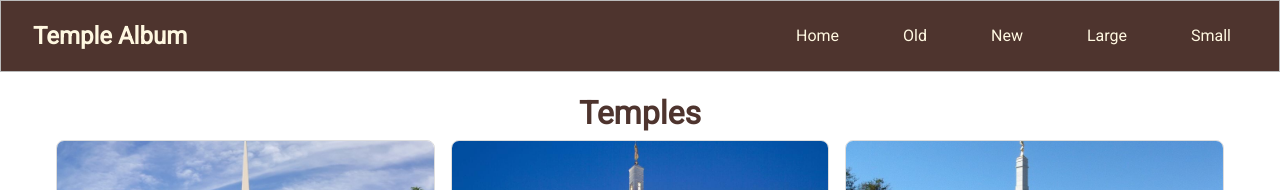
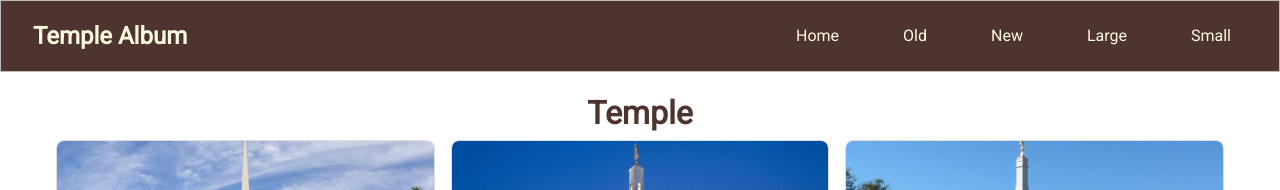
Before and after one commit to eniasg/wdd131, a plain HTML site: page temples.html in a window 1280 px wide. Shown: the top 190 px of the page. Drawn offline with Linux system fonts and the light colour scheme.

Commit message:
Update temples.html

```diff
--- a/temples.html
+++ b/temples.html
@@ -32,7 +32,7 @@
         </nav>
     </header>
     <main>
-        <h1 class="home-title">Temples</h1>
+        <h1 class="home-title">Temple</h1>
         <div class="grid-container">
             <figure>
                 <img src="images/harare-zimbabwe-temple.jpeg" alt="Harare, Zimambwe Temple">
```
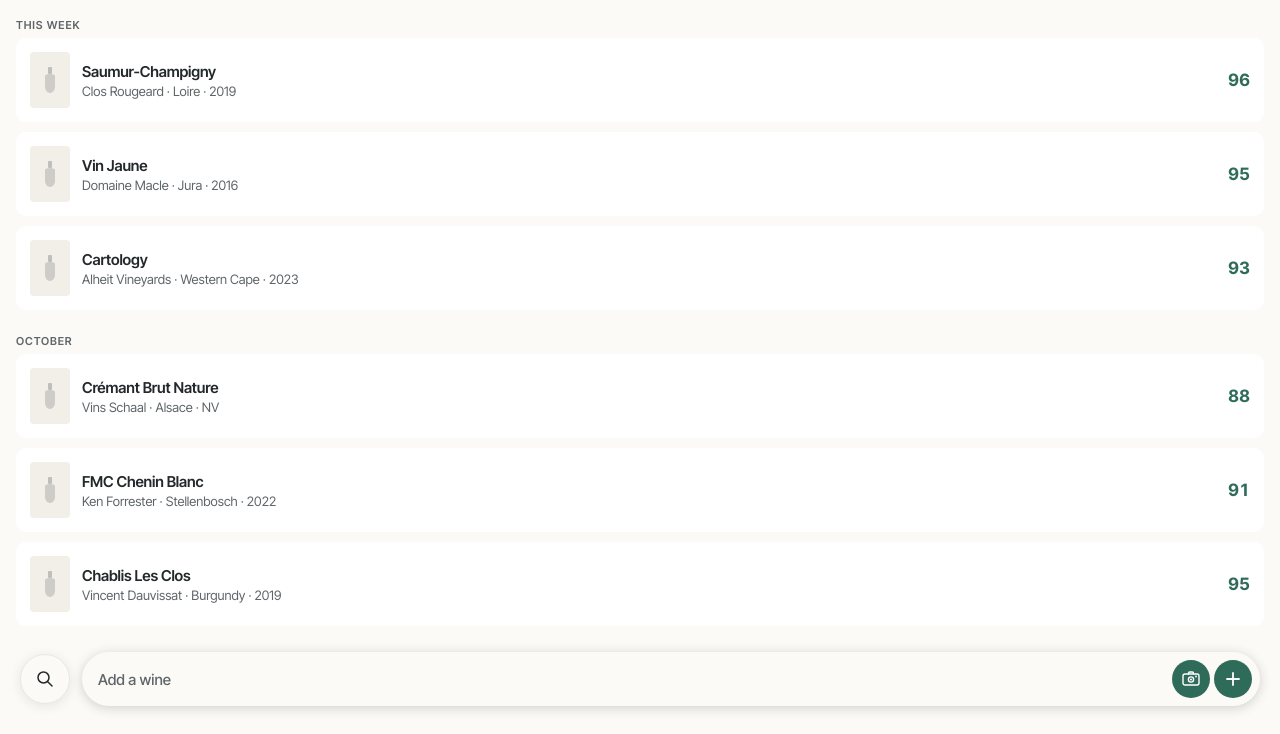
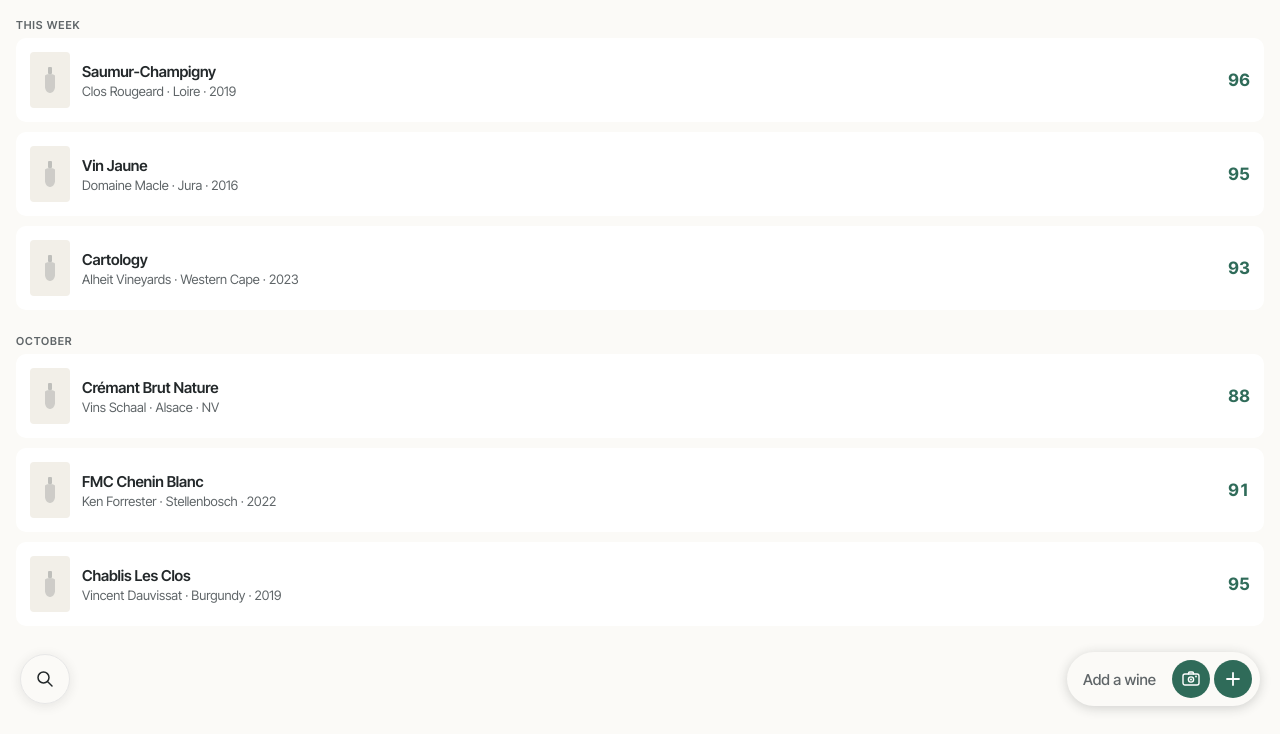
Before and after one commit to BenWappleyard/wine-journal, a plain HTML site: page index.html in a window 1280 px wide. Shown: the part 66-800 px from the top of the page. Drawn offline with Linux system fonts and the light colour scheme.

Commit message:
Fix add pill width to match Paper (193px fixed, not flex)
Co-Authored-By: Claude Sonnet 4.6 <noreply@anthropic.com>
Claude-Session: https://claude.ai/code/session_01J7rGcUdL5qHw3vhuLF4xNG

```diff
--- a/index.html
+++ b/index.html
@@ -225,7 +225,8 @@
     padding: 8px 8px 8px 16px;
     box-shadow: 0 2px 12px rgba(35,40,42,0.2);
     gap: 10px;
-    flex: 1;
+    width: 193px;
+    flex-shrink: 0;
   }
   .add-pill-label {
     font-size: 15px;
```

EXERCISE PROMPT:
Exactly the lines from the one containing "Before and after one commit to BenWappleyard/wine-journal, a" through the end of the records above are to be printed, and no others.

ANSWER TO THIS EXERCISE:
Before and after one commit to BenWappleyard/wine-journal, a plain HTML site: page index.html in a window 1280 px wide. Shown: the part 66-800 px from the top of the page. Drawn offline with Linux system fonts and the light colour scheme.

Commit message:
Fix add pill width to match Paper (193px fixed, not flex)
Co-Authored-By: Claude Sonnet 4.6 <noreply@anthropic.com>
Claude-Session: https://claude.ai/code/session_01J7rGcUdL5qHw3vhuLF4xNG

```diff
--- a/index.html
+++ b/index.html
@@ -225,7 +225,8 @@
     padding: 8px 8px 8px 16px;
     box-shadow: 0 2px 12px rgba(35,40,42,0.2);
     gap: 10px;
-    flex: 1;
+    width: 193px;
+    flex-shrink: 0;
   }
   .add-pill-label {
     font-size: 15px;
```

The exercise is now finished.